"The club, we allege, knew there was a sexual predator who was coaching kids, that they had actual knowledge of it, and once they had actual knowledge, they had a duty to either fire him or, if they were going to employ him, to tell all their members. Of course, they couldn’t do that because nobody would go to their club," Edelson said.
The civil lawsuit claims that Sports Performance Volleyball Club committed "fraud and deception" by violating a core pledge that sports coaches make with parents to keep kids safe.
"It’s fairly commonsensical that parents wouldn’t send their kid to be coached by someone if they are unsafe in this way," Edelson added.
The Butlers run Great Lakes Volleyball whose website boasts nearly 5,000 players in their camps, clinics, academy and club teams across Illinois.
The Facebook page of Butler’s sport performance club has 38,000 followers, but nowhere does it mention the Lifetime Membership ban of Coach Rick Butler in 2018 by USA Volleyball or bans from Amateur Athletic Union and the Junior Volleyball Association.
Court documents say Butler has admitted to USA Volleyball of having sexual relationships with former players but denies the women were underage.

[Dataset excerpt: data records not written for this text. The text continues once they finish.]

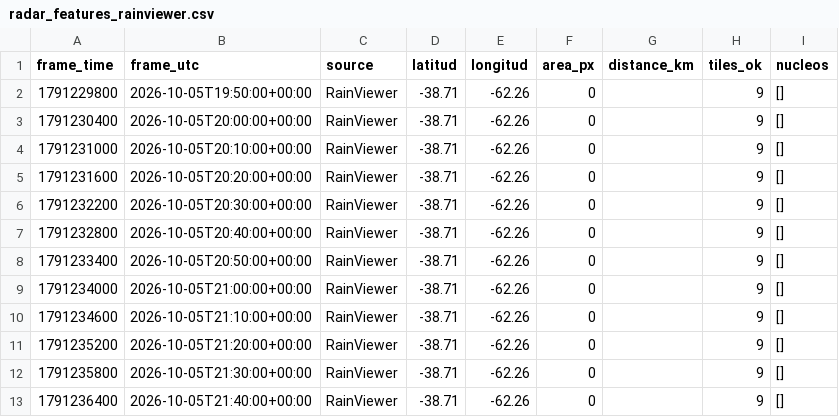
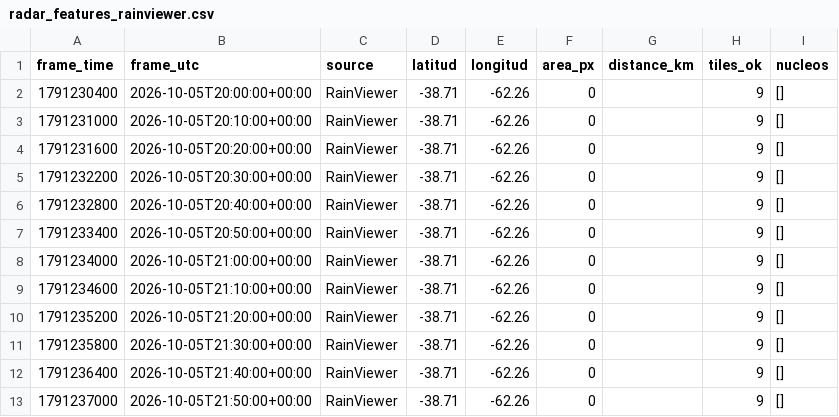
Before and after one commit to lucas12839/Clima-ar, a CSV file: data/radar/radar_features_rainviewer.csv, drawn as a sheet; removed rows and columns are numbered as before the commit, all else as after; the diff names each change by its address in the sheet, - before the commit and + after, or states it on an @@ line.

Commit message:
radar V7 nowcast

```diff
--- a/data/radar/radar_features_rainviewer.csv
+++ b/data/radar/radar_features_rainviewer.csv
-row 2: 1791229800 | 2026-10-05T19:50:00+00:00 | RainViewer | -38.71 | -62.26 | 0 |  | 9 | []
+row 13: 1791237000 | 2026-10-05T21:50:00+00:00 | RainViewer | -38.71 | -62.26 | 0 |  | 9 | []
```
Also changed, not shown: 2 other files.
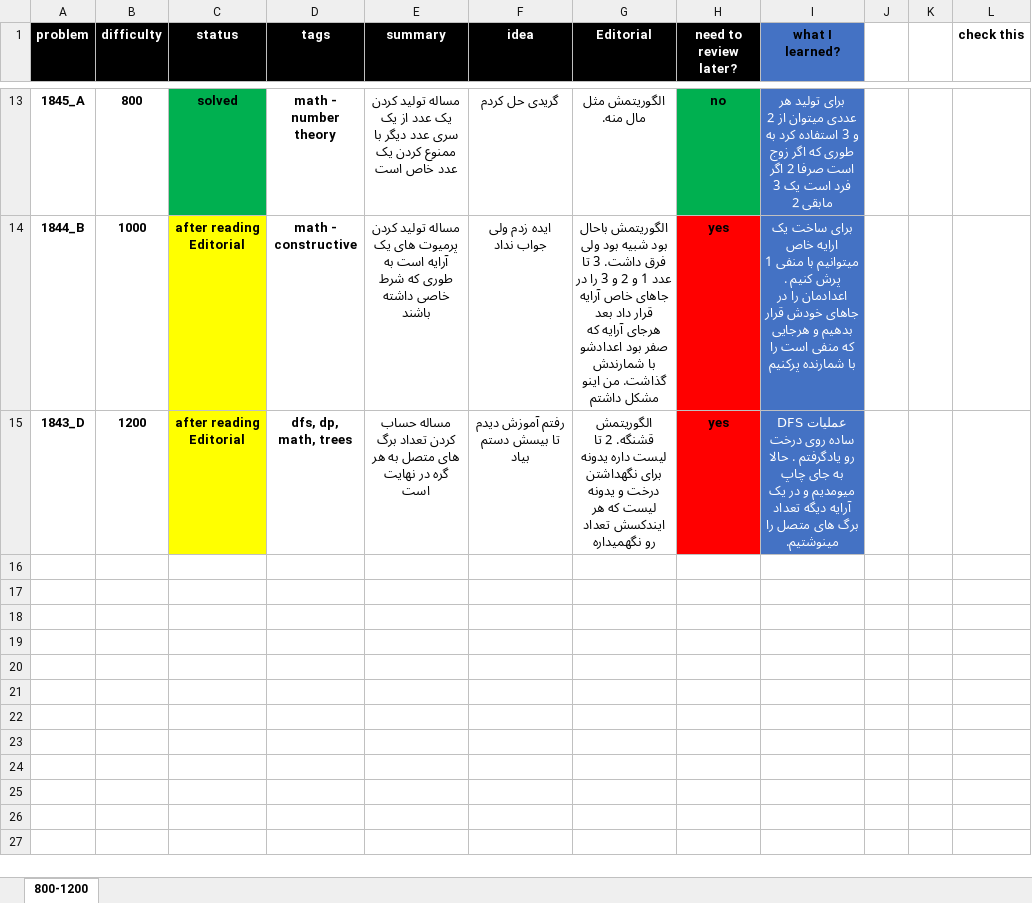
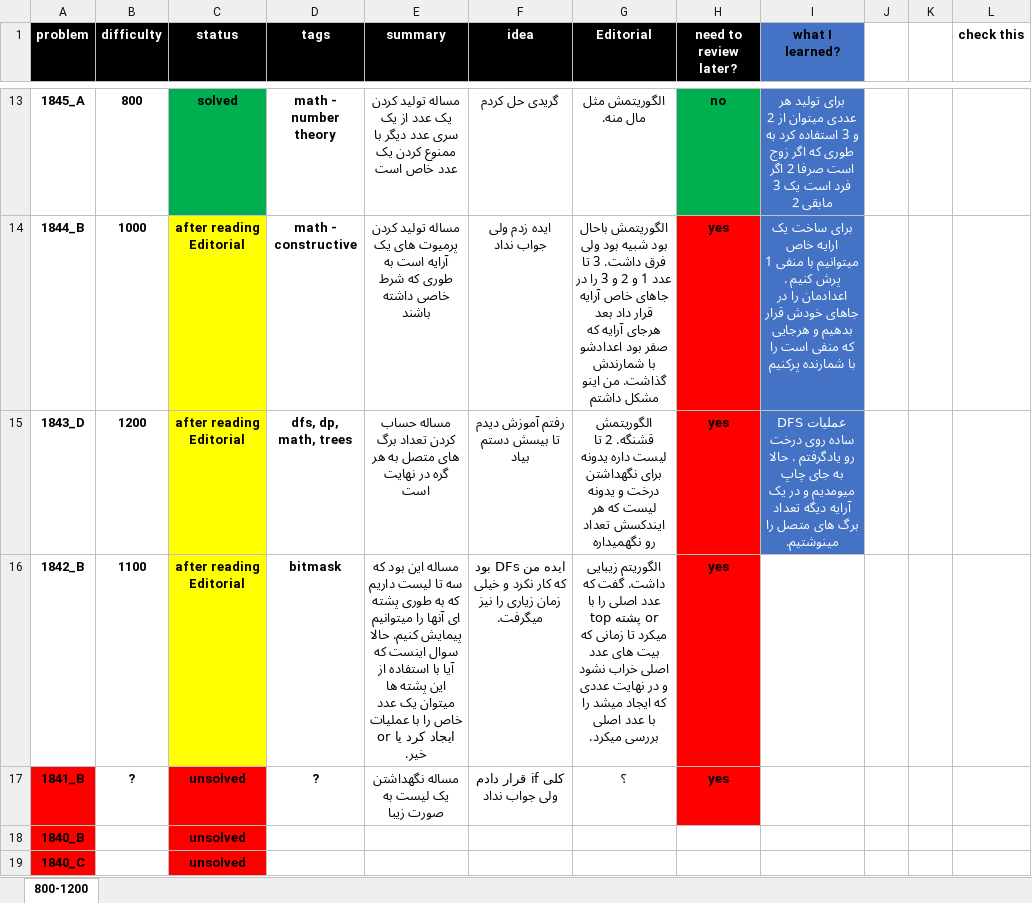
Before and after one commit to capNmo/Competitive-programming, an Excel workbook: __question_pool_rate_800-1199/__review.xlsx, sheet 800-1200, drawn as a sheet; only a part is shown, gaps mark what is left out; values as stored, in another font and other column widths than the file's, no borders; the diff names each change by its address in the sheet, - before the commit and + after, or states it on an @@ line.

Commit message:
add some problems.

```diff
--- a/__question_pool_rate_800-1199/__review.xlsx (sheet 800-1200)
+++ b/__question_pool_rate_800-1199/__review.xlsx (sheet 800-1200)
+row 16: 1842_B | 1100 | after reading Editorial | bitmask | مساله این بود که سه تا لیست داریم که به طوری پشته ای آنها را میتوانیم پیمایش کنیم. حالا سوال اینست که آیا با استفاده از این پشته ها میتوان یک عدد خاص را با عملیات or ایجاد کرد یا خیر. | ایده من DFs بود که کار نکرد و خیلی زمان زیاری را نیز میگرفت. | الگوریتم زیبایی داشت. گفت که عدد اصلی را با top پشته or میکرد تا زمانی که بیت های عدد اصلی خراب نشود و در نهایت عددی که ایجاد میشد را با عدد اصلی بررسی میکرد. | yes
+row 17: 1841_B | ? | unsolved | ? | مساله نگهداشتن یک لیست به صورت زیبا | کلی if قرار دادم ولی جواب نداد | ؟ | yes
+row 18: 1840_B |  | unsolved
+row 19: 1840_C |  | unsolved
```
Also changed, not shown: 4 other files.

Butler has never been criminally charged.
"This is an endemic problem across the country when it comes to youth sports, and we think that organizations, private clubs, schools have an affirmative duty to tell the parents if their kids are being placed in an unsafe environment,” Edelson said.
Sarah Powers-Barnhard was one of Rick Butler’s star volleyball players in the early 1980’s. She alleges in court documents that she was Rick Butler’s first sexual abuse victim. “It’s really about showing the seriousness and the truth to our story,” Powers-Barnhard said. “It’s never been about money. It’s been about what’s right. Tell our story. And now, it’s about the present, future athletes.
Julie Bremner, another former volleyball player coached by Butler, alleges in court documents she was raped a few years after Sarah. “It’s a fight that I didn’t choose,” Bremner said.
Both women claim they were in High School when they say the alleged sexual abuse occurred.
None of the six alleged victims are plaintiffs in the civil lawsuit, but they are identified in the plaintiff’s court documents to support the allegations of Rick Butler’s manipulation and sexual exploitation of underage girls.
“It’s been really actually very difficult to know that he is still out there and being around young children. The studies show that sexual predators like himself, they don’t stop, they can’t stop. So it’s always in the back of my mind is he doing it to somebody else?,” added Bremner.
The Butler’s attorney, Danielle D’Ambrose issued a statement to NBC5 Investigates: “ The recent lawsuit against GLV, Rick Butler, and Cheryl Butler was filed by a disgruntled parent and concerns alleged misrepresentations related to GLV’s contracts and business practices. To elaborate, the Plaintiff in this lawsuit is alleging that GLV should be required to disclose nearly 40-year-old allegations in the club’s promotional materials, business contracts and dealings. We obviously do not believe there is any standard or precedent that would require such disclosures, and we are vigorously defending Rick and Cheryl against each and every continuously-evolving, false allegation made against them.”
The civil lawsuit was just given class-action status in January, allowing potentially thousands of families to become involved in the suit if they choose. Edelson says he hopes the lawsuit will have incredible impact on youth sports.
“It’s an astounding thing that somebody, who is accused of this type conduct, and really believe we are going to be able to prove it, is able to not just have a career but remain one of the most prominent coaches in the country,” added Edelson.